3.1 To inform the committee, NICE did a rapid review of the published literature on the efficacy and safety of this procedure. This comprised a comprehensive literature search and detailed review of the evidence from 9 sources, which was discussed by the committee. The evidence included 6 case series, 2 non-randomised comparative studies and 1 case report, and is presented in table 2 of the interventional procedures overview.
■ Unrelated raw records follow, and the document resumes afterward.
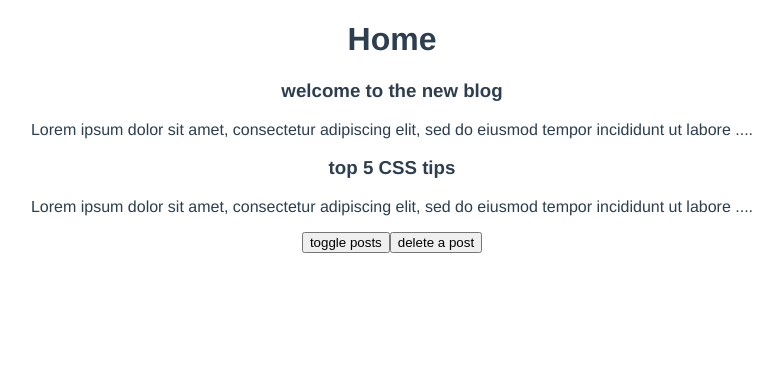
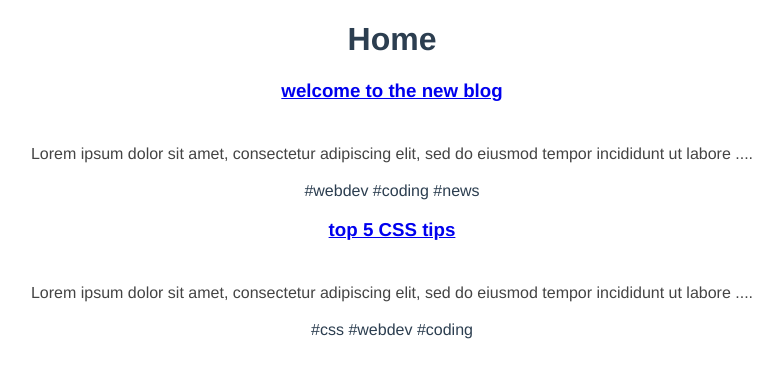
Before and after one commit to deividisss/composition-api-blog, a Vue app: page / in a window 1280 px wide. Shown: the top 378 px of the page, without its empty margins (248-1031 px from the left). Built offline with nearby package versions, Linux system fonts and the light colour scheme; data requests are answered from the project's data file.

Commit message:
Testin Reusable composable functions in Composition API

```diff
--- a/src/components/SinglePost.vue
+++ b/src/components/SinglePost.vue
@@ -1,7 +1,10 @@
 <template>
   <div class="post">
-    <h3>{{ post.title }}</h3>
+    <router-link :to="{ name: 'Details', params: { id: post.id } }">
+      <h3>{{ post.title }}</h3>
+    </router-link>
     <p>{{ snippet }}</p>
+    <span v-for="tag in post.tags" :key="tag"> #{{ tag }} </span>
   </div>
 </template>
 
--- /dev/null
+++ b/src/composables/getPost.js
@@ -0,0 +1,22 @@
+import { ref } from "vue";
+
+const getPost = (id) => {
+  const post = ref(null);
+  const error = ref(null);
+
+  const load = async () => {
+    try {
+      let data = await fetch("http://localhost:3000/posts/" + id);
+      if (!data.ok) {
+        throw Error("That post does not exist");
+      }
+      post.value = await data.json();
+    } catch (err) {
+      error.value = err.message;
+    }
+  };
+
+  return { post, error, load };
+};
+
+export default getPost;
--- /dev/null
+++ b/src/composables/getPosts.js
@@ -0,0 +1,22 @@
+import { ref } from "vue";
+
+const getPosts = () => {
+  const posts = ref([]);
+  const error = ref(null);
+
+  const load = async () => {
+    try {
+      let data = await fetch("http://localhost:3000/posts");
+      if (!data.ok) {
+        throw Error("no available data");
+      }
+      posts.value = await data.json();
+    } catch (err) {
+      error.value = err.message;
+    }
+  };
+
+  return { posts, error, load };
+};
+
+export default getPosts;
--- a/src/router/index.js
+++ b/src/router/index.js
@@ -1,11 +1,18 @@
 import { createRouter, createWebHistory } from "vue-router";
 import Home from "../views/Home.vue";
+import Details from "../views/Details.vue";
 
 const routes = [
   {
     path: "/",
     name: "Home",
     component: Home,
+  },
+  {
+    path: "/posts/:id",
+    name: "Details",
+    component: Details,
+    props: true,
   },
 ];
 
--- /dev/null
+++ b/src/views/Details.vue
@@ -0,0 +1,37 @@
+<template>
+  <div v-if="error">{{ error }}</div>
+  <div v-if="post" class="post">
+    <h3>{{ post.title }}</h3>
+    <p class="pre">{{ post.body }}</p>
+  </div>
+</template>
+
+<script>
+import getPost from "../composables/getPost";
+
+export default {
+  props: ["id"],
+  setup(props) {
+    const { post, error, load } = getPost(props.id);
+
+    load();
+
+    return { post, error };
+  },
+};
+</script>
+
+<style>
+.post {
+  max-width: 1200px;
+  margin: 0 auto;
+}
+.post p {
+  color: #444;
+  line-height: 1.5em;
+  margin-top: 40px;
+}
+.pre {
+  white-space: pre-wrap;
+}
+</style>
--- a/src/views/Home.vue
+++ b/src/views/Home.vue
@@ -7,37 +7,20 @@
     </div>
     <div v-else>Loading...</div>
 
-    <button @click="showPosts = !showPosts">toggle posts</button>
-    <button @click="posts.pop()">delete a post</button>
+    <!-- <button @click="posts.pop()">delete a post</button> -->
   </div>
 </template>
 
 <script>
 import PostList from "../components/PostList";
-import { ref } from "vue";
+import getPosts from "../composables/getPosts";
 
 export default {
   name: "Home",
   components: { PostList },
   setup() {
-    const posts = ref([]);
-    const error = ref(null);
-
-    const load = async () => {
-      try {
-        let data = await fetch("http://localhost:3000/posts");
-        if (!data.ok) {
-          throw Error("no data available");
-        }
-        posts.value = await data.json();
-      } catch (err) {
-        error.value = err.message;
-        console.log(error.value);
-      }
-    };
-
+    const { posts, error, load } = getPosts();
     load();
-
     return { posts, error };
   },
 };
```
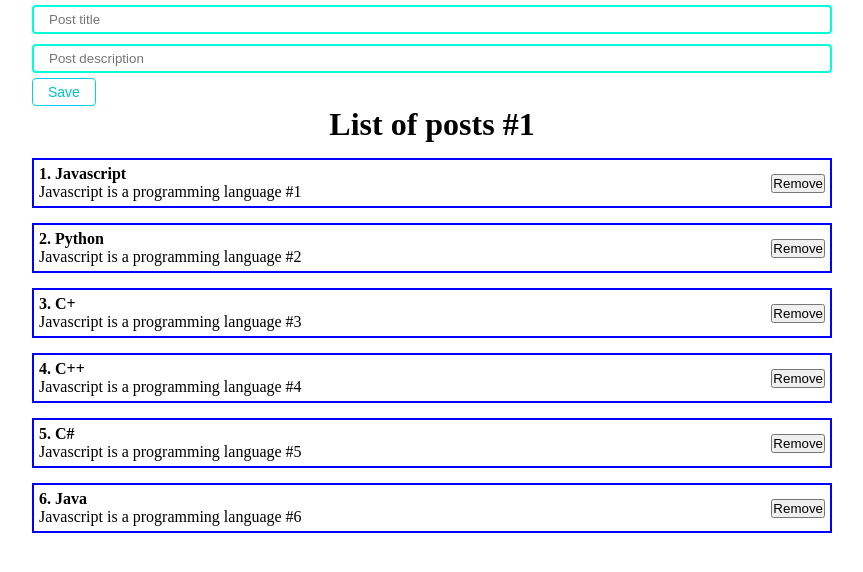
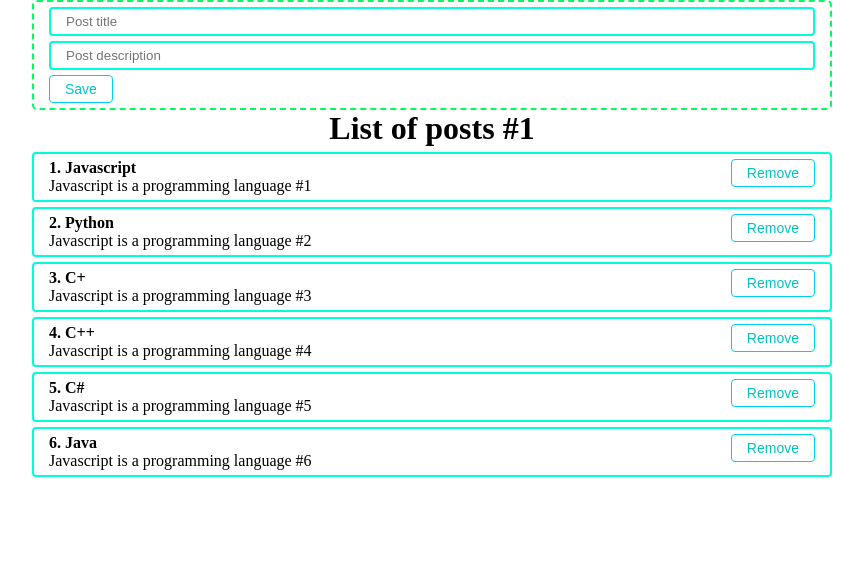
Before and after one commit to Denys-Leonov/my-react-js, a React (Create React App) app: page / in a window 1280 px wide. Shown: the top 572 px of the page, without its empty margins (208-1071 px from the left). Built offline with nearby package versions, Linux system fonts and the light colour scheme.

Commit message:
01-05-40

```diff
--- a/src/App.jsx
+++ b/src/App.jsx
@@ -1,8 +1,7 @@
 import React, { useState } from 'react'
+import PostForm from './components/PostForm'
 // import PostItem from './components/PostItem'
 import PostList from './components/PostList'
-import MyButton from './components/UI/button/MyButton'
-import MyInput from './components/UI/input/MyInput'
 import './styles/App.css'
 
 function App() {
@@ -18,38 +17,25 @@ function App() {
     { id: 5, title: 'C#', body: 'Javascript is a programming language #5' },
     { id: 6, title: 'Java', body: 'Javascript is a programming language #6' },
   ])
-  const [post, setPost] = useState({title:'', body:''})
 
+  function createPost(newPost) {
+    setPosts([...posts, newPost])
+  }
 
-  function addNewEvent(e) {
-    e.preventDefault()
-
-    setPosts([...posts, {id: Date.now(), ...post}])
-
-    //after click
-    setPost({title:'', body:''})
+  function removePost(post) {
+    setPosts(posts.filter((p) => p.id !== post.id))
   }
 
   return (
     <div className="App">
-      <form>
-        <MyInput
-          value={post.title}
-          onChange={(e) => setPost({...post, title: e.target.value})}
-          type="text"
-          placeholder="Post title"
-        />
-
-        <MyInput
-          value={post.body}
-          onChange={(e) => setPost({...post, body: e.target.value})}
-          type="text"
-          placeholder="Post description"
-        />
-        <MyButton onClick={addNewEvent}>Save</MyButton>
-      </form>
-
-      <PostList posts={posts} title="List of posts #1" />
+      <PostForm create={createPost} />
+      {posts.length !== 0 ? (
+        <PostList remove={removePost} posts={posts} title="List of posts #1" />
+      ) : (
+        <h1 style={{ textAlign: 'center', color: 'rgb(2, 254, 216)' }}>
+          Posts not found
+        </h1>
+      )}
     </div>
   )
 }
--- /dev/null
+++ b/src/components/PostForm.jsx
@@ -0,0 +1,44 @@
+import React, {useState} from "react";
+import MyInput from "./UI/input/MyInput";
+import MyButton from "./UI/button/MyButton";
+
+const PostForm = ({create}) => {
+    const [post, setPost] = useState({title:'', body:''})
+
+    function addNewEvent(e) {
+        e.preventDefault()
+
+
+        const newPost = {
+            ...post,
+            id: Date.now()
+        }
+        create(newPost)
+        //after click
+        setPost({title:'', body:''})
+      }
+
+
+
+    return(
+        <form className="myInputFrame">
+        <MyInput
+          value={post.title}
+          onChange={(e) => setPost({...post, title: e.target.value})}
+          type="text"
+          placeholder="Post title"
+        />
+
+        <MyInput
+          value={post.body}
+          onChange={(e) => setPost({...post, body: e.target.value})}
+          type="text"
+          placeholder="Post description"
+        />
+        <MyButton onClick={addNewEvent}>Save</MyButton>
+      </form>
+
+    )
+}
+
+export default PostForm
--- a/src/components/PostItem.jsx
+++ b/src/components/PostItem.jsx
@@ -1,18 +1,20 @@
-import React from "react";
+import React from 'react'
+import MyButton from './UI/button/MyButton'
 
 const PostItem = (props) => {
-
-    return (
-        <div className="post">
+  return (
+    <div className="post">
       <div className="post__content">
-        <strong>{props.number}. {props.post.title}</strong>
+        <strong>
+          {props.number}. {props.post.title}
+        </strong>
         <div>{props.post.body}</div>
       </div>
       <div className="post__btn">
-        <button>Remove</button>
+        <MyButton onClick={() => props.remove(props.post)}>Remove</MyButton>
       </div>
-     </div>
-    )
+    </div>
+  )
 }
 
-    export default PostItem
+export default PostItem
--- a/src/components/PostList.jsx
+++ b/src/components/PostList.jsx
@@ -2,13 +2,13 @@ import React from 'react'
 import PostItem from './PostItem'
 
 
-const PostList = ({posts, title}) => {
+const PostList = ({posts, title, remove}) => {
 
   return (
     <div>
       <h1 style={{ textAlign: 'center' }}>{title}</h1>
       {posts.map((p, index) => (
-        <PostItem post={p} key={p.id} number={index + 1} />
+        <PostItem remove={remove} post={p} key={p.id} number={index + 1} />
       ))}
     </div>
   )
--- a/src/components/UI/input/MyInput.module.css
+++ b/src/components/UI/input/MyInput.module.css
@@ -1,7 +1,8 @@
 .myInput {
     width: 100%;
+    display: flex;
     padding: 5px 15px;
     border-radius: 4px;
-    margin: 5px 0;
+    margin: 5px 0px;
     border: 2px solid rgb(2, 254, 216);
 }
--- a/src/styles/App.css
+++ b/src/styles/App.css
@@ -16,8 +16,16 @@
 .post {
     display: flex;
     justify-content: space-between;
-    align-items: center;
-    padding: 5px;
-    border: 2px solid blue;
-    margin-top: 15px;
+    width: 100%;
+    padding: 5px 15px;
+    border-radius: 4px;
+    margin: 5px 0;
+    border: 2px solid rgb(2, 254, 216);
 }
+
+.myInputFrame {
+    box-sizing: border-box;
+    padding: 0px 15px 5px 15px;
+    border: 2px dashed rgb(2, 254, 94);
+    border-radius: 5px;
+}
```
Also changed, not shown: src/components/UI/input/MyInput.jsx (+3 -6 lines).
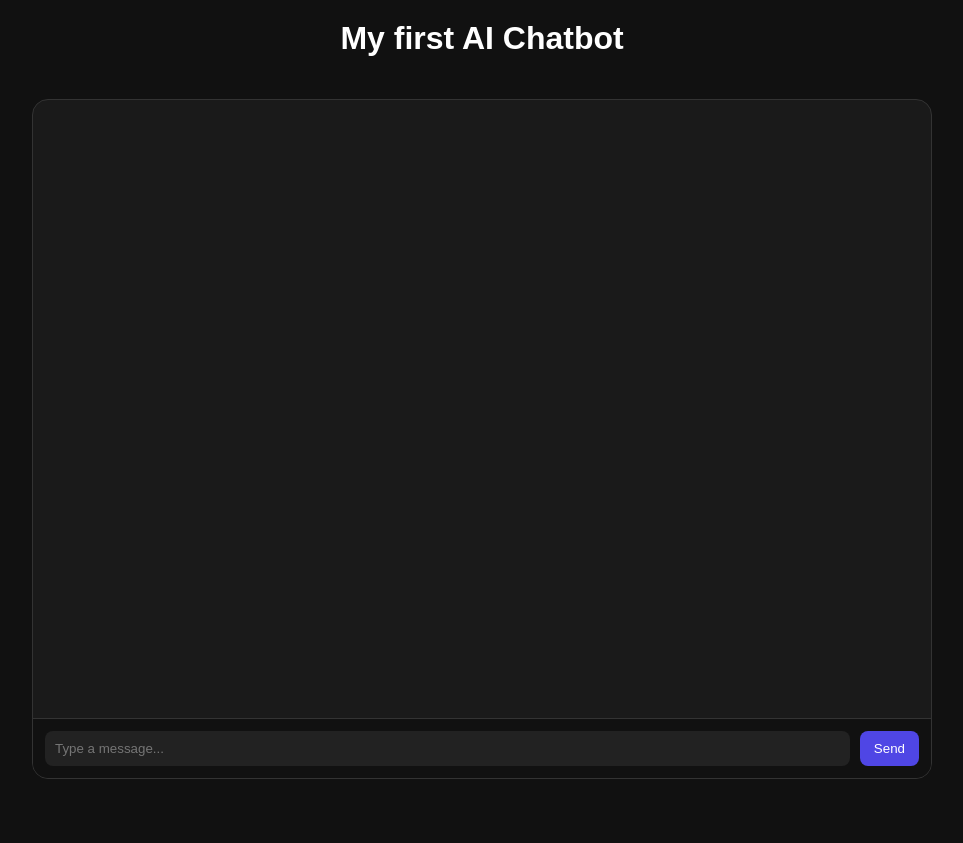
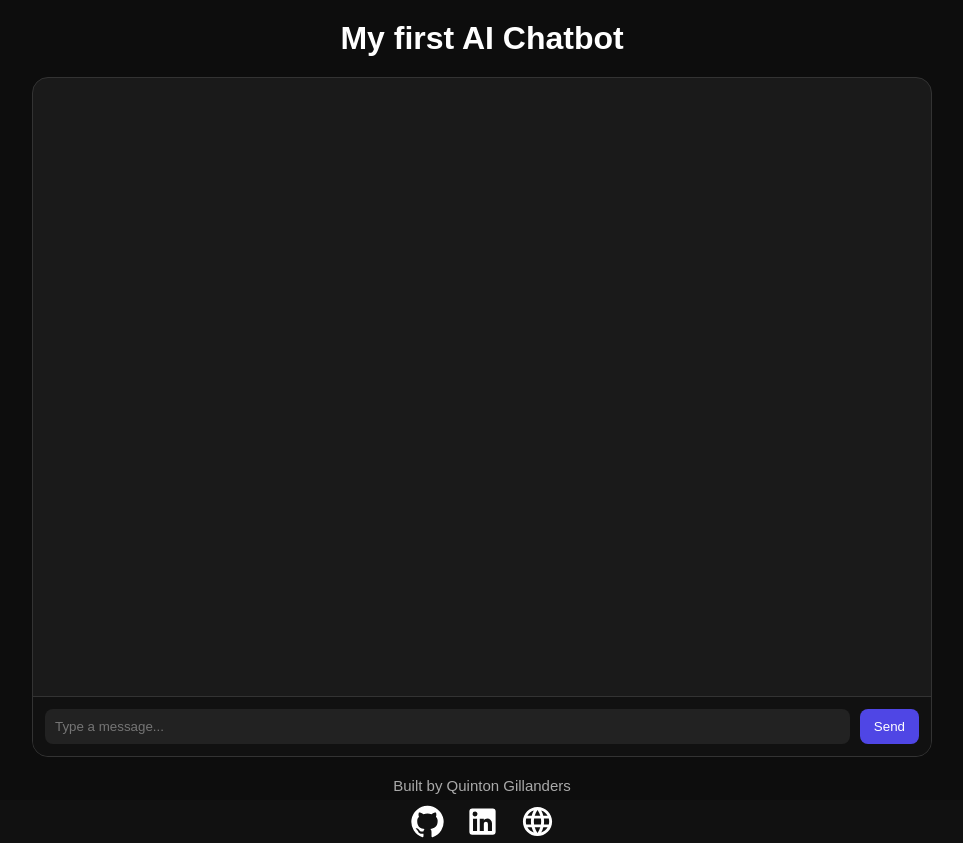
Before and after one commit to quintongillanders/aichatbot123, a React (Vite) app in the folder aichatbot/: page / in a window 1280 px wide. Shown: the whole page, without its empty margins (158-1121 px from the left). Before the commit the page ends 800 px from the top, so only its background shows below. Built offline with nearby package versions, Linux system fonts and the light colour scheme.

Commit message:
Fixed chat.css and added a footer with social links

```diff
--- a/aichatbot/package.json
+++ b/aichatbot/package.json
@@ -10,6 +10,10 @@
     "preview": "vite preview"
   },
   "dependencies": {
+    "@emotion/react": "^11.14.0",
+    "@emotion/styled": "^11.14.1",
+    "@mui/icons-material": "^9.1.1",
+    "@mui/material": "^9.1.1",
     "react": "^19.2.6",
     "react-dom": "^19.2.6"
   },
--- a/aichatbot/src/App.css
+++ b/aichatbot/src/App.css
@@ -17,3 +17,45 @@ h1 {
   justify-content: center;
   align-items: center;
 }
+
+.app {
+  min-height: 100vh;
+  background: #0d0d0d;
+  display: flex;
+  flex-direction: column;
+  align-items: center;
+}
+
+.chat-wrapper {
+  flex: 1;
+  display: flex;
+  align-items: center;
+}
+
+.footer {
+  margin-top: 20px;
+  margin-bottom: 20px;
+  text-align: center;
+  color: #aaa;
+}
+
+.footer p {
+  margin-bottom: 10px;
+  font-size: 15px;
+}
+
+.socials {
+  display: flex;
+  justify-content: center;
+  gap: 20px;
+}
+
+.socials a {
+  color: white;
+  transition: 0.2s;
+}
+
+.socials a:hover {
+  color: #4f46e5;
+  transform: scale(1.1);
+}
--- a/aichatbot/src/App.jsx
+++ b/aichatbot/src/App.jsx
@@ -1,5 +1,9 @@
 import Chat from "./Chat";
 import "./App.css";
+
+import GitHubIcon from "@mui/icons-material/GitHub";
+import LinkedInIcon from "@mui/icons-material/LinkedIn";
+import LanguageIcon from "@mui/icons-material/Language";
 
 function App() {
   return (
@@ -9,6 +13,37 @@ function App() {
       <div className="chat-wrapper">
         <Chat />
       </div>
+
+      <footer className="footer">
+        <p>Built by Quinton Gillanders</p>
+
+        <div className="socials">
+          <a
+            href="https://github.com/quintongillanders"
+            target="_blank"
+            rel="noopener noreferrer"
+          >
+            <GitHubIcon fontSize="large" />
+          </a>
+
+          <a
+            href="https://www.linkedin.com/in/quinton-gillanders-335985297/"
+            target="_blank"
+            rel="noopener noreferrer"
+          >
+            <LinkedInIcon fontSize="large" />
+          </a>
+
+          <a
+            href="https://quinton-portfolio-nine.vercel.app/"
+            target="_blank"
+            rel="noopener noreferrer"
+            aria-label="Portfolio"
+          >
+            <LanguageIcon fontSize="large" />
+          </a>
+        </div>
+      </footer>
     </div>
   );
 }
--- a/aichatbot/src/Chat.css
+++ b/aichatbot/src/Chat.css
@@ -29,20 +29,37 @@
 }
 
 .message {
-  padding: 10px 12px;
-  border-radius: 10px;
-  max-width: 75%;
-  word-wrap: break-word;
+  display: flex;
+  width: 100%;
 }
 
 .message.user {
-  background: #4f46e5;
-  align-self: flex-end;
+  justify-content: flex-end;
 }
 
 .message.bot {
+  justify-content: flex-start;
+}
+
+.bubble {
+  max-width: 75%;
+  padding: 12px 16px;
+  border-radius: 18px;
+  word-wrap: break-word;
+  white-space: pre-wrap;
+  line-height: 1.5;
+}
+
+.message.user .bubble {
+  background: #4f46e5;
+  color: white;
+  border-bottom-right-radius: 6px;
+}
+
+.message.bot .bubble {
   background: #2a2a2a;
-  align-self: flex-start;
+  color: white;
+  border-bottom-left-radius: 6px;
 }
 
 .inputBar {
--- a/aichatbot/src/Chat.jsx
+++ b/aichatbot/src/Chat.jsx
@@ -119,11 +119,17 @@ export default function Chat() {
 
         <div className="messages">
           {messages.map((msg) => (
-            <div key={msg.id} className={`message ${msg.role}`}>
-              {msg.content}
+            <div
+              key={msg.id}
+              className={`message ${
+                msg.role === "user" ? "user" : "bot"
+              }`}
+            >
+              <div className="bubble">
+                {msg.content}
+              </div>
             </div>
           ))}
-
           {isTyping && (
             <div className="message assistant typing">
               <span className="dot"></span>
```
Also changed, not shown: 1 other file (tests, documents, lock files or other folders).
Other relevant literature is in the appendix of the overview.
3.2 The specialist advisers and the committee considered the key efficacy outcomes to be: patient-reported outcome measures, tumour ablation, reduction in tumour recurrence rates and survival.
3.3 The specialist advisers and the committee considered the key safety outcomes to be: bleeding, pain and bladder perforation.
3.4 Patient commentary was sought but none was received.
3.5 The committee was informed that this procedure is used in 2 distinct groups:
for people with small superficial tumours, when the intention is to completely ablate the tumour
for symptom control in people with more advanced disease who are unfit for, or unwilling to have, surgery.
3.6 The technology used in this procedure is evolving.
3.7 A chemical may be instilled into the bladder to aid with tumour detection, using a blue light.
3.8 The committee was informed that it may not always be necessary to stop anticoagulant or antiplatelet therapy before this procedure.